Other SGEF-funded projects include three main “flagship programs,” which Ghebremichael said the Office of Sustainability is doing research on and includes the bike sharing program, the SPGS program and a “Bull Smart Campus Monitoring System.”

The monitoring system, which cost $280,000 from the SGEF for the first phase of the project, collects data on resources used around campus such as electricity, water and energy. Ghebremichael said this project aims to educate students and faculty on energy consumption and hopes to create a “fun, competitive environment” to reduce energy use and will eventually be expanded to include monitoring systems for every building on campus.

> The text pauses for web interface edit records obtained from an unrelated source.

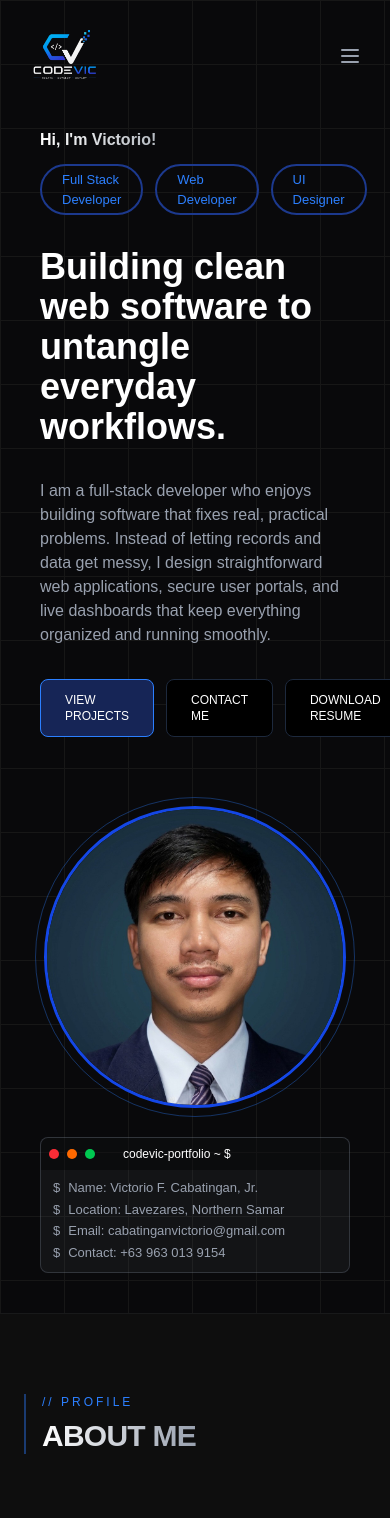
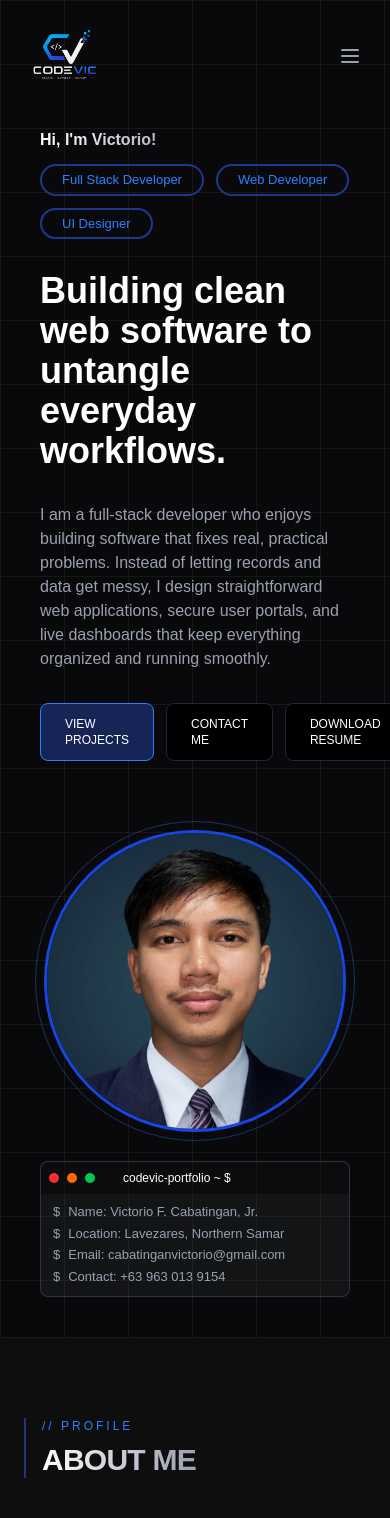
Before and after one commit to victorio222/codevic, a Next.js app: page / in a window 390 px wide. Shown: the top 1518 px of the page. Built offline with nearby package versions, Linux system fonts and the light colour scheme.

Commit message:
motion applied for homepage, about, skills section

```diff
--- a/app/page.tsx
+++ b/app/page.tsx
@@ -8,6 +8,7 @@ import Homepage from "./pages/Home/Homepage";
 import Projects from "./pages/Projects/page";
 import Skills from "./pages/Skills/page";
 import Contact from "./pages/Contact/page";
+import LiveViewers from "./components/LiveViewers";
 
 export default function Home() {
   const [isLoading, setIsLoading] = useState(true);
@@ -17,6 +18,15 @@ export default function Home() {
     if ("scrollRestoration" in history) {
       history.scrollRestoration = "manual";
     }
+
+    if (window.location.hash) {
+      window.history.replaceState(
+        null,
+        document.title,
+        window.location.pathname + window.location.search
+      );
+    };
+
     window.scrollTo(0, 0);
 
     const hasLoadedBefore = sessionStorage.getItem("hasLoadedBefore");
@@ -84,7 +94,7 @@ export default function Home() {
 
         <div className="relative z-10">
           <DefaultLayout>
-            <Homepage />
+            <Homepage isLoading={isLoading} />
             <About />
             <Skills />
             <Projects />
--- a/app/pages/About/page.tsx
+++ b/app/pages/About/page.tsx
@@ -1,20 +1,52 @@
 "use client";
 
-import React from "react";
 import { FontAwesomeIcon } from "@fortawesome/react-fontawesome";
 import { faCode } from "@fortawesome/free-solid-svg-icons/faCode";
 import { faServer } from "@fortawesome/free-solid-svg-icons/faServer";
 import { faMicrochip } from "@fortawesome/free-solid-svg-icons/faMicrochip";
 import { faBolt } from "@fortawesome/free-solid-svg-icons/faBolt";
+import { motion, Variants } from "framer-motion";
 
 export default function About() {
+  const containerVariants = {
+    hidden: { opacity: 0 },
+    visible: {
+      opacity: 1,
+      transition: {
+        staggerChildren: 0.25,
+      },
+    },
+  };
+
+  const itemVariants: Variants = {
+    hidden: { opacity: 0, y: 20 },
+    visible: {
+      opacity: 1,
+      y: 0,
+      transition: {
+        type: "spring",
+        stiffness: 100,
+        damping: 15,
+      },
+    },
+  };
+
   return (
     <section
       id="about"
       className="bg-[#0e0e0e] scroll-mt-13 flex flex-col justify-center items-center border-t border-b border-gray-500/10 py-20 px-6 sm:px-10 lg:px-40 w-full"
     >
-      <div className="text-left text-sm space-y-3 w-full max-w-7xl">
-        <div className="flex flex-col items-start mb-16 border-l-2 border-blue-500/40 pl-4">
+      <motion.div
+        variants={containerVariants}
+        initial="hidden"
+        whileInView="visible"
+        viewport={{ once: true, amount: 0.2 }}
+        className="text-left text-sm space-y-3 w-full max-w-7xl"
+      >
+        <motion.div
+          variants={itemVariants}
+          className="flex flex-col items-start mb-16 border-l-2 border-blue-500/40 pl-4"
+        >
           <span className="text-xs font-mono tracking-[0.25em] text-blue-500 uppercase mb-2">
             // Profile
           </span>
@@ -23,9 +55,9 @@ export default function About() {
               About Me
             </span>
           </h2>
-        </div>
+        </motion.div>
 
-        <div className="p-6 md:p-8 bg-gray-500/5 border border-gray-500/20 rounded-xl backdrop-blur-sm mb-12 relative overflow-hidden group">
+        <motion.div variants={itemVariants} className="p-6 md:p-8 bg-gray-500/5 border border-gray-500/20 rounded-xl backdrop-blur-sm mb-12 relative overflow-hidden group">
           <div className="absolute top-0 right-0 w-64 h-64 bg-blue-500/5 rounded-full blur-3xl pointer-events-none"></div>
           <p className="text-gray-300 text-sm md:text-base leading-relaxed font-normal">
             Full-stack developer focused on engineering digital tools that
@@ -39,10 +71,10 @@ export default function About() {
             dashboards, and lightweight runtime execution architectures to solve
             practical administrative challenges.
           </p>
-        </div>
+        </motion.div>
 
         <div className="grid grid-cols-1 gap-4 sm:grid-cols-2 lg:grid-cols-4 w-full">
-          <div className="p-6 border border-gray-500/10 rounded-xl bg-gray-500/5 hover:bg-blue-500/5 transition-all duration-300 hover:-translate-y-1 hover:border-blue-500/30 flex flex-col justify-between group">
+          <motion.div variants={itemVariants} className="p-6 border border-gray-500/10 rounded-xl bg-gray-500/5 hover:bg-blue-500/5 transition-all duration-300 hover:-translate-y-1 hover:border-blue-500/30 flex flex-col justify-between group">
             <div>
               <div className="w-8 h-8 rounded-lg bg-blue-500/10 border border-blue-500/20 flex items-center justify-center text-blue-400 mb-4 group-hover:scale-105 transition-transform">
                 <FontAwesomeIcon icon={faCode} className="text-xs" />
@@ -60,9 +92,9 @@ export default function About() {
             <div className="mt-4 pt-2 border-t border-gray-500/5 text-[10px] font-mono text-gray-500">
               engine // client_side
             </div>
-          </div>
+          </motion.div>
 
-          <div className="p-6 border border-gray-500/10 rounded-xl bg-gray-500/5 hover:bg-blue-500/5 transition-all duration-300 hover:-translate-y-1 hover:border-blue-500/30 flex flex-col justify-between group">
+          <motion.div variants={itemVariants} className="p-6 border border-gray-500/10 rounded-xl bg-gray-500/5 hover:bg-blue-500/5 transition-all duration-300 hover:-translate-y-1 hover:border-blue-500/30 flex flex-col justify-between group">
             <div>
               <div className="w-8 h-8 rounded-lg bg-blue-500/10 border border-blue-500/20 flex items-center justify-center text-blue-400 mb-4 group-hover:scale-105 transition-transform">
                 <FontAwesomeIcon icon={faServer} className="text-xs" />
@@ -80,9 +112,9 @@ export default function About() {
             <div className="mt-4 pt-2 border-t border-gray-500/5 text-[10px] font-mono text-gray-500">
               engine // server_side
             </div>
-          </div>
+          </motion.div>
 
-          <div className="p-6 border border-gray-500/10 rounded-xl bg-gray-500/5 hover:bg-blue-500/5 transition-all duration-300 hover:-translate-y-1 hover:border-blue-500/30 flex flex-col justify-between group">
+          <motion.div variants={itemVariants} className="p-6 border border-gray-500/10 rounded-xl bg-gray-500/5 hover:bg-blue-500/5 transition-all duration-300 hover:-translate-y-1 hover:border-blue-500/30 flex flex-col justify-between group">
             <div>
               <div className="w-8 h-8 rounded-lg bg-blue-500/10 border border-blue-500/20 flex items-center justify-center text-blue-400 mb-4 group-hover:scale-105 transition-transform">
                 <FontAwesomeIcon icon={faMicrochip} className="text-xs" />
@@ -99,9 +131,9 @@ export default function About() {
             <div className="mt-4 pt-2 border-t border-gray-500/5 text-[10px] font-mono text-gray-500">
               engine // embedded_sys
             </div>
-          </div>
+          </motion.div>
 
-          <div className="p-6 border border-gray-500/10 rounded-xl bg-gray-500/5 hover:bg-blue-500/5 transition-all duration-300 hover:-translate-y-1 hover:border-blue-500/30 flex flex-col justify-between group">
+          <motion.div variants={itemVariants} className="p-6 border border-gray-500/10 rounded-xl bg-gray-500/5 hover:bg-blue-500/5 transition-all duration-300 hover:-translate-y-1 hover:border-blue-500/30 flex flex-col justify-between group">
             <div>
               <div className="w-8 h-8 rounded-lg bg-blue-500/10 border border-blue-500/20 flex items-center justify-center text-blue-400 mb-4 group-hover:scale-105 transition-transform">
                 <FontAwesomeIcon icon={faBolt} className="text-xs" />
@@ -118,9 +150,9 @@ export default function About() {
             <div className="mt-4 pt-2 border-t border-gray-500/5 text-[10px] font-mono text-gray-500">
               engine // native_runtime
             </div>
-          </div>
+          </motion.div>
         </div>
-      </div>
+      </motion.div>
     </section>
   );
 }
--- a/app/pages/Home/Homepage.tsx
+++ b/app/pages/Home/Homepage.tsx
@@ -10,7 +10,11 @@ interface NavLink {
   targetId: string;
 }
 
-export default function Homepage() {
+interface HomepageProps {
+  isLoading: boolean;
+}
+
+export default function Homepage({ isLoading }: HomepageProps) {
   const navLinks: NavLink[] = [
     { name: "Contact", targetId: "contact" },
     { name: "Projects", targetId: "projects" },
@@ -40,7 +44,7 @@ export default function Homepage() {
     visible: {
       opacity: 1,
       transition: {
-        staggerChildren: 0.25,
+        staggerChildren: 0.15,
       },
     },
   };
@@ -54,6 +58,15 @@ export default function Homepage() {
     },
   };
 
+  const profileVariants: Variants = {
+    hidden: { opacity: 0, x: 50 },
+    visible: {
+      opacity: 1,
+      x: 0,
+      transition: { type: "spring", stiffness: 80, damping: 15 },
+    },
+  };
+
   return (
     <section
       id="home"
@@ -63,7 +76,8 @@ export default function Homepage() {
         className="space-y-3"
         variants={containerVariants}
         initial="hidden"
-        animate="visible"
+        whileInView={!isLoading ? "visible" : "hidden"}
+        viewport={{ once: true }}
       >
         <motion.h1
           className="font-bold text-transparent bg-clip-text bg-linear-to-r from-white to-gray-600 sm:text-4xl md:text-6xl"
@@ -73,9 +87,9 @@ export default function Homepage() {
         </motion.h1>
 
         <motion.div className="mb-8" variants={itemVariants}>
-          <ul className="flex gap-3 text-[13px]">
+          <ul className="flex gap-3 text-[13px] flex-wrap">
             {["Full Stack Developer", "Web Developer", "UI Designer"].map(
-              (badge, i) => (
+              (badge) => (
                 <motion.li
                   key={badge}
                   className="px-5 py-1 border-2 border-blue-900 rounded-4xl text-blue-500 hover:border-blue-500 transition-colors"
@@ -137,12 +151,16 @@ export default function Homepage() {
         </motion.nav>
       </motion.div>
 
-      <div className="flex flex-col items-center">
+      <motion.div
+        className="flex flex-col items-center"
+        variants={containerVariants}
+        initial="hidden"
+        whileInView={!isLoading ? "visible" : "hidden"}
+        viewport={{ once: true }}
+      >
         <motion.div
           className="border border-blue-500/35 w-80 h-80 rounded-full overflow-hidden relative p-2"
-          initial={{ opacity: 0, x: 50 }}
-          animate={{ opacity: 1, x: 0 }}
-          transition={{ type: "spring", stiffness: 80, delay: 0.2 }}
+          variants={profileVariants}
           whileHover={{ scale: 1.03 }}
         >
           <Image
@@ -155,9 +173,7 @@ export default function Homepage() {
 
         <motion.div
           className="flex flex-col w-full bg-gray-500/10 border overflow-hidden border-gray-500/35 rounded-lg mt-5 gap-2"
-          initial={{ opacity: 0, scale: 0.9 }}
-          animate={{ opacity: 1, scale: 1 }}
-          transition={{ duration: 0.5, delay: 0.4 }}
+          variants={itemVariants}
         >
           <div className="bg-black/40 w-full p-2 flex items-center gap-2">
             <div className="w-2.5 h-2.5 rounded-full bg-red-500"></div>
@@ -180,7 +196,7 @@ export default function Homepage() {
             </span>
           </div>
         </motion.div>
-      </div>
+      </motion.div>
     </section>
   );
 }
--- a/app/pages/Skills/page.tsx
+++ b/app/pages/Skills/page.tsx
@@ -24,15 +24,46 @@ import {
   SiGit,
   SiInsomnia,
 } from "react-icons/si";
+import { motion, Variants } from "framer-motion";
 
 export default function Skills() {
+  const containerVariants = {
+    hidden: { opacity: 0 },
+    visible: {
+      opacity: 1,
+      transition: { staggerChildren: 0.25 },
+    },
+  };
+
+  const itemVariants: Variants = {
+    hidden: { opacity: 0, y: 20 },
+    visible: {
+      opacity: 1,
+      y: 0,
+      transition: {
+        type: "spring",
+        stiffness: 100,
+        damping: 15,
+      },
+    },
+  };
+
   return (
     <section
       id="skills"
       className="scroll-mt-13 flex flex-col justify-center items-center py-20 px-6 sm:px-10 lg:px-40 w-full"
     >
-      <div className="text-left text-sm space-y-3 w-full max-w-7xl">
-        <div className="flex flex-col items-start mb-16 border-l-2 border-blue-500/40 pl-4">
+      <motion.div
+        variants={containerVariants}
+        initial="hidden"
+        whileInView="visible"
+        viewport={{ once: true, amount: 0.2 }}
+        className="text-left text-sm space-y-3 w-full max-w-7xl"
+      >
+        <motion.div
+          variants={containerVariants}
+          className="flex flex-col items-start mb-16 border-l-2 border-blue-500/40 pl-4"
+        >
           <span className="text-xs font-mono tracking-[0.25em] text-blue-500 uppercase mb-2">
             // Skill
           </span>
@@ -41,10 +72,14 @@ export default function Skills() {
               TECH STACK
             </span>
           </h2>
-        </div>
+        </motion.div>
 
         <div className="grid grid-cols-1 gap-6 sm:grid-cols-2 md:grid-cols-3">
-          <div className="flex flex-col w-full bg-gray-500/5 border overflow-hidden border-gray-500/20 rounded-lg backdrop-blur-sm">
+          <motion.div
+            variants={itemVariants}
+            whileHover={{ y: -10 }}
+            className="flex flex-col w-full bg-gray-500/5 border overflow-hidden border-gray-500/20 rounded-lg backdrop-blur-sm"
+          >
             <div className="bg-black/40 w-full p-3 flex items-center gap-2 border-b border-gray-500/10">
               <div className="w-2.5 h-2.5 rounded-full bg-red-500"></div>
               <div className="w-2.5 h-2.5 rounded-full bg-orange-500"></div>
@@ -126,9 +161,13 @@ export default function Skills() {
                 <span className="font-medium text-white">Next.js</span>
               </div>
             </div>
-          </div>
+          </motion.div>
 
-          <div className="flex flex-col w-full bg-gray-500/5 border overflow-hidden border-gray-500/20 rounded-lg backdrop-blur-sm">
+          <motion.div
+            variants={itemVariants}
+            whileHover={{ y: -10 }}
+            className="flex flex-col w-full bg-gray-500/5 border overflow-hidden border-gray-500/20 rounded-lg backdrop-blur-sm"
+          >
             <div className="bg-black/40 w-full p-3 flex items-center gap-2 border-b border-gray-500/10">
               <div className="w-2.5 h-2.5 rounded-full bg-red-500"></div>
               <div className="w-2.5 h-2.5 rounded-full bg-orange-500"></div>
@@ -178,9 +217,13 @@ export default function Skills() {
                 <span className="font-medium text-white">REST APIs</span>
               </div>
             </div>
-          </div>
+          </motion.div>
 
-          <div className="flex flex-col w-full bg-gray-500/5 border overflow-hidden border-gray-500/20 rounded-lg backdrop-blur-sm sm:col-span-2 md:col-span-1 sm:max-w-sm sm:justify-self-center">
+          <motion.div
+            variants={itemVariants}
+            whileHover={{ y: -10 }}
+            className="flex flex-col w-full bg-gray-500/5 border overflow-hidden border-gray-500/20 rounded-lg backdrop-blur-sm sm:col-span-2 md:col-span-1 sm:max-w-sm sm:justify-self-center"
+          >
             <div className="bg-black/40 w-full p-3 flex items-center gap-2 border-b border-gray-500/10">
               <div className="w-2.5 h-2.5 rounded-full bg-red-500"></div>
               <div className="w-2.5 h-2.5 rounded-full bg-orange-500"></div>
@@ -239,9 +282,9 @@ export default function Skills() {
                 <span className="font-medium text-white">Linux / Bash</span>
               </div>
             </div>
-          </div>
+          </motion.div>
         </div>
-      </div>
+      </motion.div>
     </section>
   );
 }
```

Currently, the Office of Sustainability is researching the SPGS program, which was awarded  $500,000 from the SGEF and is additionally funded by USF Parking and Transportation Services as well as the Center for Urban Transportation Research. The program will monitor parking lots on campus to let students know via mobile app where empty parking spaces are around campus in the hopes of saving students’ time and reducing greenhouse gas emissions.

The bike-sharing program, awarded $470,620 from the SGEF with contributions from Campus Recreation and Parking and Transportation Services, provides 100 bikes for students to travel emission-free around campus. The bikes include a GPS system so students can pickup and return bikes with the help of a mobile app.

Students can vote on the SGEF referendum during this month’s general elections, which will take place between Feb. 24 and Feb. 27.